→ **What is expected**:
Across the records below, how many lines include the string "tyylitiedosto"? State the number and nothing more.

(Change listing data)
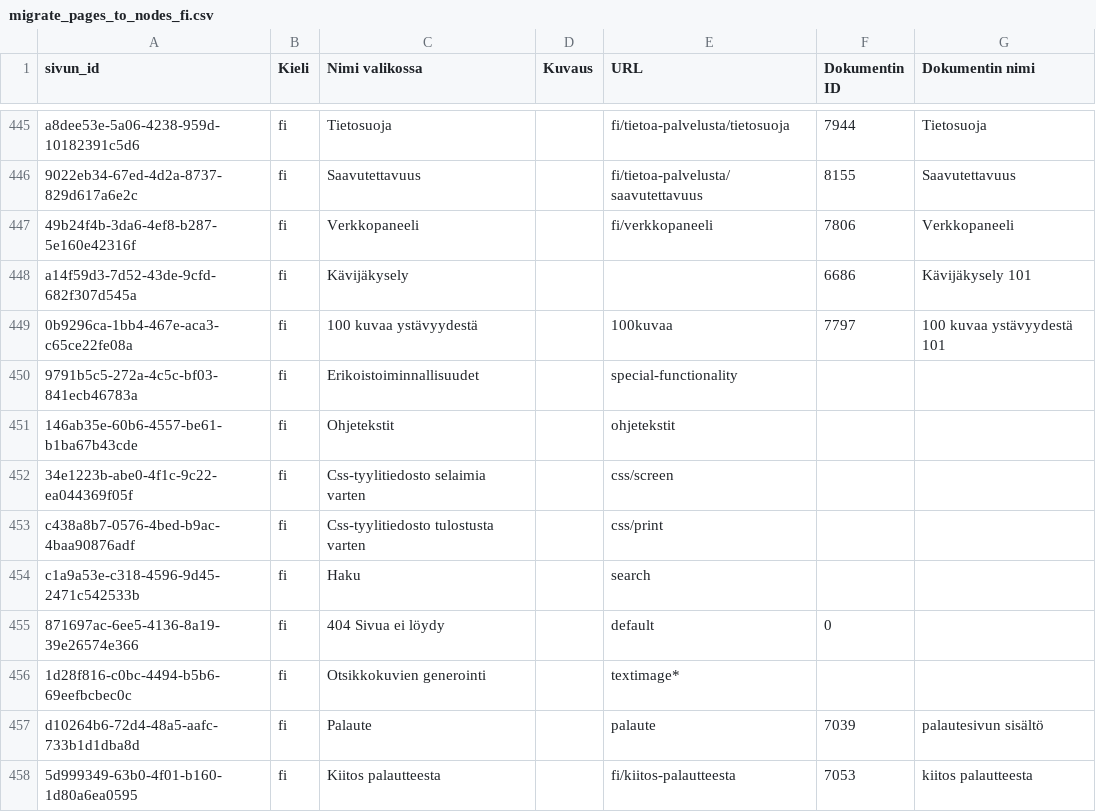
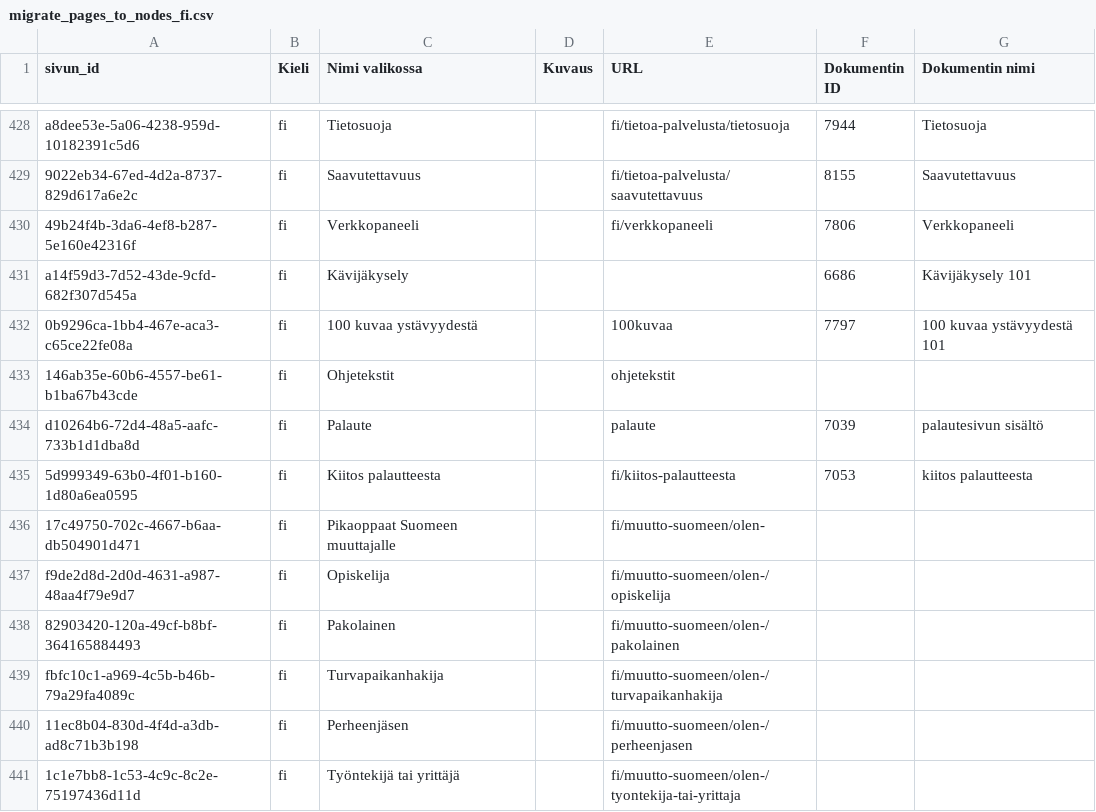
Before and after one commit to lorand-ibm/drupal-infofinland, a CSV file: public/modules/custom/infofinland_migrate/sources/migrate_pages_to_nodes_fi.csv, drawn as a sheet; only a part is shown, gaps mark what is left out; the shorter side is filled out with more unchanged rows; the diff covers the shown part only.

```diff
--- a/public/modules/custom/infofinland_migrate/sources/migrate_pages_to_nodes_fi.csv
+++ b/public/modules/custom/infofinland_migrate/sources/migrate_pages_to_nodes_fi.csv
@@ -449,9 +432,3 @@ a14f59d3-7d52-43de-9cfd-682f307d545a;fi;Kävijäkysely;;;6686;Kävijäkysely 101
 0b9296ca-1bb4-467e-aca3-c65ce22fe08a;fi;100 kuvaa ystävyydestä;;100kuvaa;7797;100 kuvaa ystävyydestä 101
-9791b5c5-272a-4c5c-bf03-841ecb46783a;fi;Erikoistoiminnallisuudet;;special-functionality;;
 146ab35e-60b6-4557-be61-b1ba67b43cde;fi;Ohjetekstit;;ohjetekstit;;
-34e1223b-abe0-4f1c-9c22-ea044369f05f;fi;Css-tyylitiedosto selaimia varten;;css/screen;;
-c438a8b7-0576-4bed-b9ac-4baa90876adf;fi;Css-tyylitiedosto tulostusta varten;;css/print;;
-c1a9a53e-c318-4596-9d45-2471c542533b;fi;Haku;;search;;
-871697ac-6ee5-4136-8a19-39e26574e366;fi;404 Sivua ei löydy;;default;0;
-1d28f816-c0bc-4494-b5b6-69eefbcbec0c;fi;Otsikkokuvien generointi;;textimage*;;
 d10264b6-72d4-48a5-aafc-733b1d1dba8d;fi;Palaute;;palaute;7039;palautesivun sisältö
```
Also changed, not shown: 27 removed rows and 33 edited cells elsewhere in this file, public/modules/custom/infofinland_migrate/sources/migrate_pages_to_nodes_en.csv, public/modules/custom/infofinland_migrate/sources/migrate_pages_to_nodes_translations.csv, 21 other files.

→ **Solution**:
2